**EXCERPTED RECORDS:**
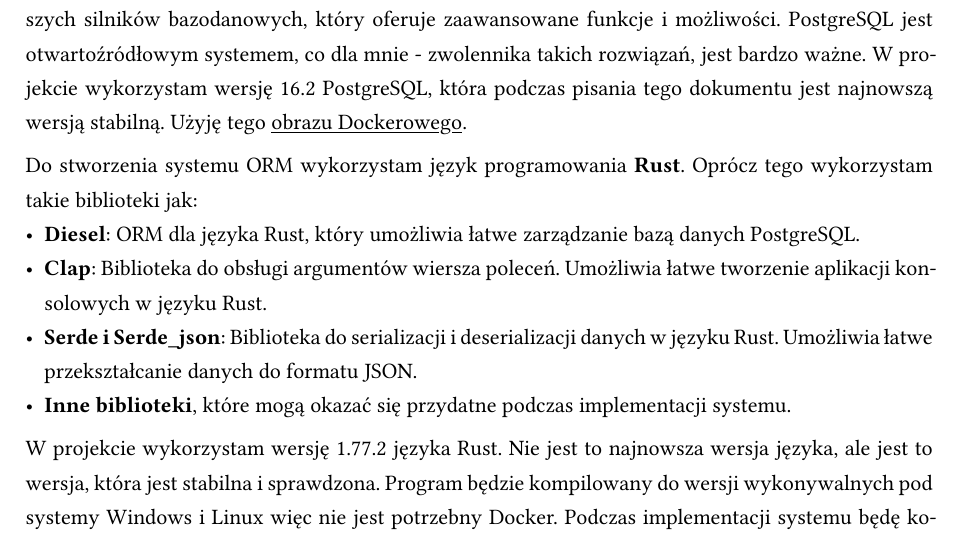
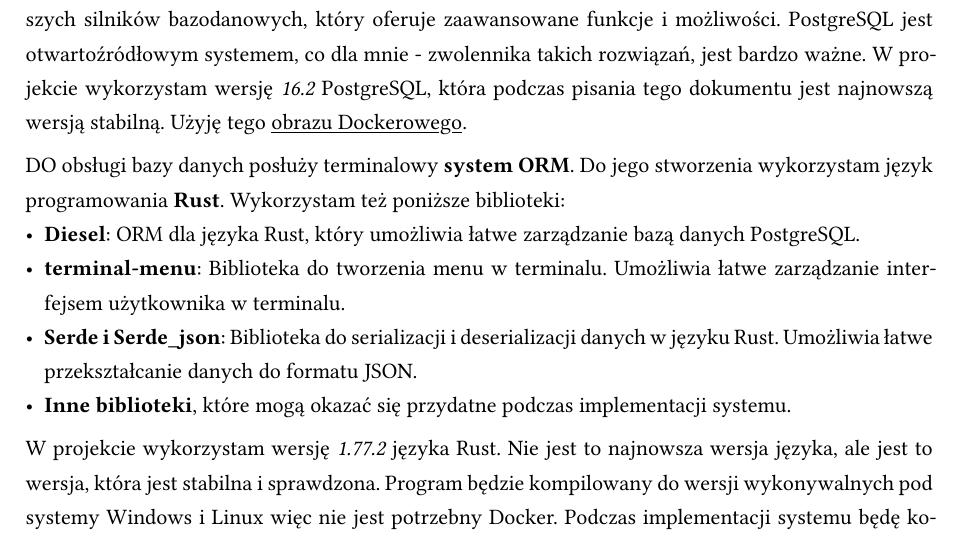
Before and after one commit to Akasiek/gamevault, a Typst document (docs/Part 1/Kamil_Pomykała_L03_BazyDanychProjekt01.typ): part of page 3 of 4, cut so that both start at the same text. The pictures show the PDF file docs/Part 1/Kamil_Pomykała_L03_BazyDanychProjekt01.pdf that the author committed with the source.

Commit message:
fix: Docs

```diff
--- a/docs/Part 1/Kamil_Pomykała_L03_BazyDanychProjekt01.typ
+++ b/docs/Part 1/Kamil_Pomykała_L03_BazyDanychProjekt01.typ
@@ -63,6 +63,6 @@
 
-Do stworzenia systemu ORM wykorzystam język programowania *Rust*. Oprócz tego wykorzystam takie biblioteki jak:
+DO obsługi bazy danych posłuży terminalowy *system ORM*. Do jego stworzenia wykorzystam język programowania *Rust*. Wykorzystam też poniższe biblioteki:
 - *Diesel*: ORM dla języka Rust, który umożliwia łatwe zarządzanie bazą danych PostgreSQL.
-- *Clap*: Biblioteka do obsługi argumentów wiersza poleceń. Umożliwia łatwe tworzenie aplikacji konsolowych w języku Rust.
+- *terminal-menu*: Biblioteka do tworzenia menu w terminalu. Umożliwia łatwe zarządzanie interfejsem użytkownika w terminalu.
 - *Serde i Serde_json*: Biblioteka do serializacji i deserializacji danych w języku Rust. Umożliwia łatwe przekształcanie danych do formatu JSON.
 - *Inne biblioteki*, które mogą okazać się przydatne podczas implementacji systemu.
```
Also changed, not shown: docs/Part 1/Kamil_Pomykała_L03_BazyDanychProjekt01.pdf, docs/Part 1/Kamil_Pomykała_L03_BazyDanychProjekt01.typ (5 more changed lines).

**ACTION ITEM:** Nothing but the lines with "stworzenia" should be returned, copied from the entries above.

**EXERCISE RESPONSE:**
-Do stworzenia systemu ORM wykorzystam język programowania *Rust*. Oprócz tego wykorzystam takie biblioteki jak:
+DO obsługi bazy danych posłuży terminalowy *system ORM*. Do jego stworzenia wykorzystam język programowania *Rust*. Wykorzystam też poniższe biblioteki:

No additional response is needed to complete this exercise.